REQUIRED ACTION
Lines containing the word "showPreview" are to be copied from the data below.

EXERCISE INPUT
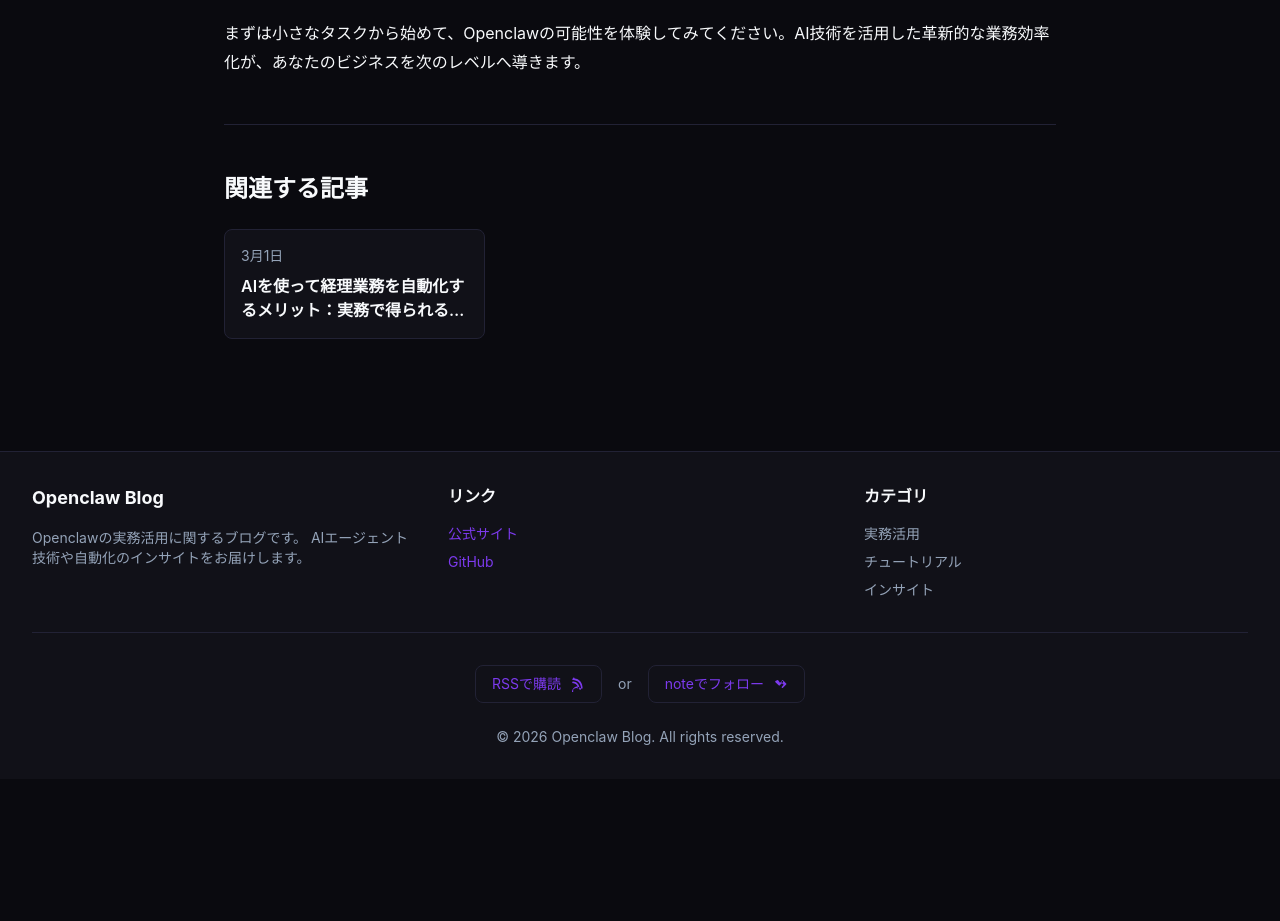
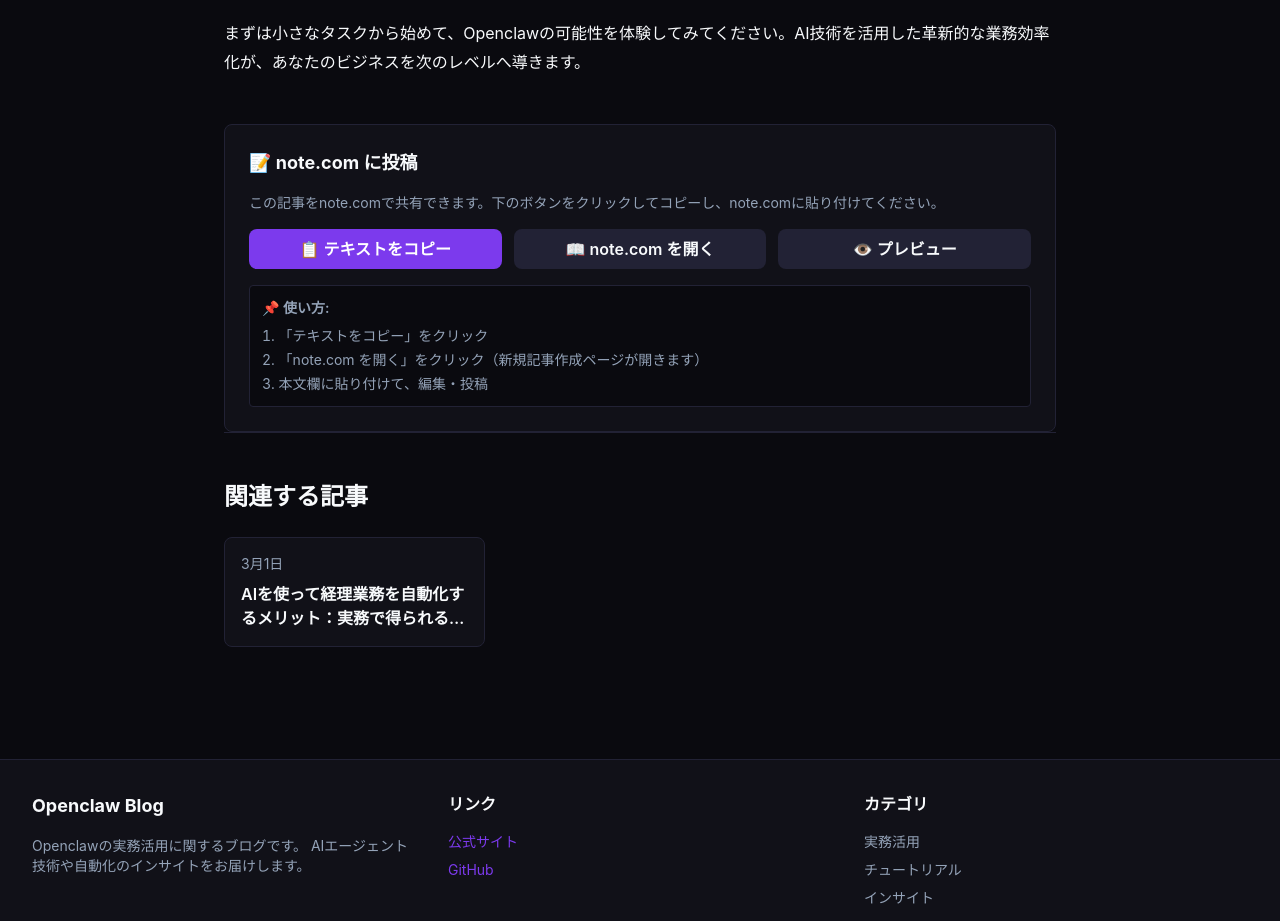
Before and after one commit to buzzmedia0902/blog, a Next.js app: page /blog/openclaw-workflow-automation-guide in a window 1280 px wide. Shown: the part 4020-4941 px from the top of the page. Before the commit the page ends 4799 px from the top, so only its background shows below. Built offline with nearby package versions, Linux system fonts and the light colour scheme.

Commit message:
Feature: Add note.com publish button to blog articles

```diff
--- a/app/blog/[slug]/page.tsx
+++ b/app/blog/[slug]/page.tsx
@@ -3,6 +3,7 @@
 import remarkGfm from "remark-gfm";
 import { BlogPost } from "@/lib/types";
 import { CategoryBadge } from "@/components/CategoryBadge";
+import { NotePublishButton } from "@/components/NotePublishButton";
 import { getPostBySlug, getPostSlugs, getRelatedPosts } from "@/lib/markdown";
 
 interface BlogDetailPageProps {
@@ -106,6 +107,8 @@
           </div>
         </article>
 
+        <NotePublishButton post={post} />
+
         {relatedPosts.length > 0 && (
           <section className="border-t border-dark-border pt-12">
             <h2 className="text-2xl font-bold text-dark-text mb-6">
--- /dev/null
+++ b/components/NotePublishButton.tsx
@@ -0,0 +1,112 @@
+"use client";
+
+import { useState } from "react";
+import { BlogPost } from "@/lib/types";
+
+interface NotePublishButtonProps {
+  post: BlogPost;
+}
+
+export function NotePublishButton({ post }: NotePublishButtonProps) {
+  const [isCopied, setIsCopied] = useState(false);
+  const [showPreview, setShowPreview] = useState(false);
+
+  // Markdown を簡易的にテキストに変換
+  const convertMarkdownToText = (markdown: string): string => {
+    return markdown
+      .replace(/^### (.*?)$/gm, "$1") // H3
+      .replace(/^## (.*?)$/gm, "$1") // H2
+      .replace(/^# (.*?)$/gm, "$1") // H1
+      .replace(/\*\*(.*?)\*\*/g, "$1") // Bold
+      .replace(/\*(.*?)\*/g, "$1") // Italic
+      .replace(/\[([^\]]+)\]\(([^)]+)\)/g, "$1 ($2)") // Links
+      .replace(/^- /gm, "• ") // Bullets
+      .trim();
+  };
+
+  // note.com 投稿フォーマット生成
+  const generateNoteFormat = (): string => {
+    const textContent = convertMarkdownToText(post.content);
+    const tags = post.tags.map((tag) => `#${tag}`).join(" ");
+    const sourceUrl = `https://blog.openclaw.io/blog/${post.slug}`;
+
+    return `${post.title}
+
+${post.description}
+
+---
+
+${textContent.substring(0, 2000)}...
+
+---
+出典: Openclaw Blog
+${sourceUrl}
+
+${tags}`;
+  };
+
+  const noteContent = generateNoteFormat();
+
+  const handleCopy = () => {
+    navigator.clipboard.writeText(noteContent);
+    setIsCopied(true);
+    setTimeout(() => setIsCopied(false), 2000);
+  };
+
+  const handleOpenNote = () => {
+    // note.com の新規記事作成ページを開く
+    window.open("https://note.com/create", "_blank");
+  };
+
+  return (
+    <div className="mt-12 p-6 bg-dark-card border border-dark-border rounded-lg">
+      <h3 className="text-lg font-bold text-dark-text mb-4">
+        📝 note.com に投稿
+      </h3>
+
+      <p className="text-dark-muted text-sm mb-4">
+        この記事をnote.comで共有できます。下のボタンをクリックしてコピーし、note.comに貼り付けてください。
+      </p>
+
+      <div className="flex flex-col sm:flex-row gap-3 mb-4">
+        <button
+          onClick={handleCopy}
+          className="flex-1 px-4 py-2 bg-accent-purple hover:bg-accent-indigo text-white rounded-lg font-semibold transition-colors"
+        >
+          {isCopied ? "✅ コピーしました！" : "📋 テキストをコピー"}
+        </button>
+
+        <button
+          onClick={handleOpenNote}
+          className="flex-1 px-4 py-2 bg-dark-border hover:bg-dark-border/80 text-dark-text rounded-lg font-semibold transition-colors"
+        >
+          📖 note.com を開く
+        </button>
+
+        <button
+          onClick={() => setShowPreview(!showPreview)}
+          className="flex-1 px-4 py-2 bg-dark-border hover:bg-dark-border/80 text-dark-text rounded-lg font-semibold transition-colors"
+        >
+          {showPreview ? "👁️ 非表示" : "👁️ プレビュー"}
+        </button>
+      </div>
+
+      {showPreview && (
+        <div className="mt-4 p-4 bg-dark-bg border border-dark-border rounded-lg overflow-auto max-h-96">
+          <pre className="text-sm text-dark-muted whitespace-pre-wrap break-words font-mono">
+            {noteContent}
+          </pre>
+        </div>
+      )}
+
+      <div className="mt-4 p-3 bg-dark-bg border border-dark-border rounded text-sm text-dark-muted">
+        <p className="font-semibold mb-2">📌 使い方:</p>
+        <ol className="list-decimal list-inside space-y-1">
+          <li>「テキストをコピー」をクリック</li>
+          <li>「note.com を開く」をクリック（新規記事作成ページが開きます）</li>
+          <li>本文欄に貼り付けて、編集・投稿</li>
+        </ol>
+      </div>
+    </div>
+  );
+}
```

RESPONSE BOX
+  const [showPreview, setShowPreview] = useState(false);
+          onClick={() => setShowPreview(!showPreview)}
+          {showPreview ? "👁️ 非表示" : "👁️ プレビュー"}
+      {showPreview && (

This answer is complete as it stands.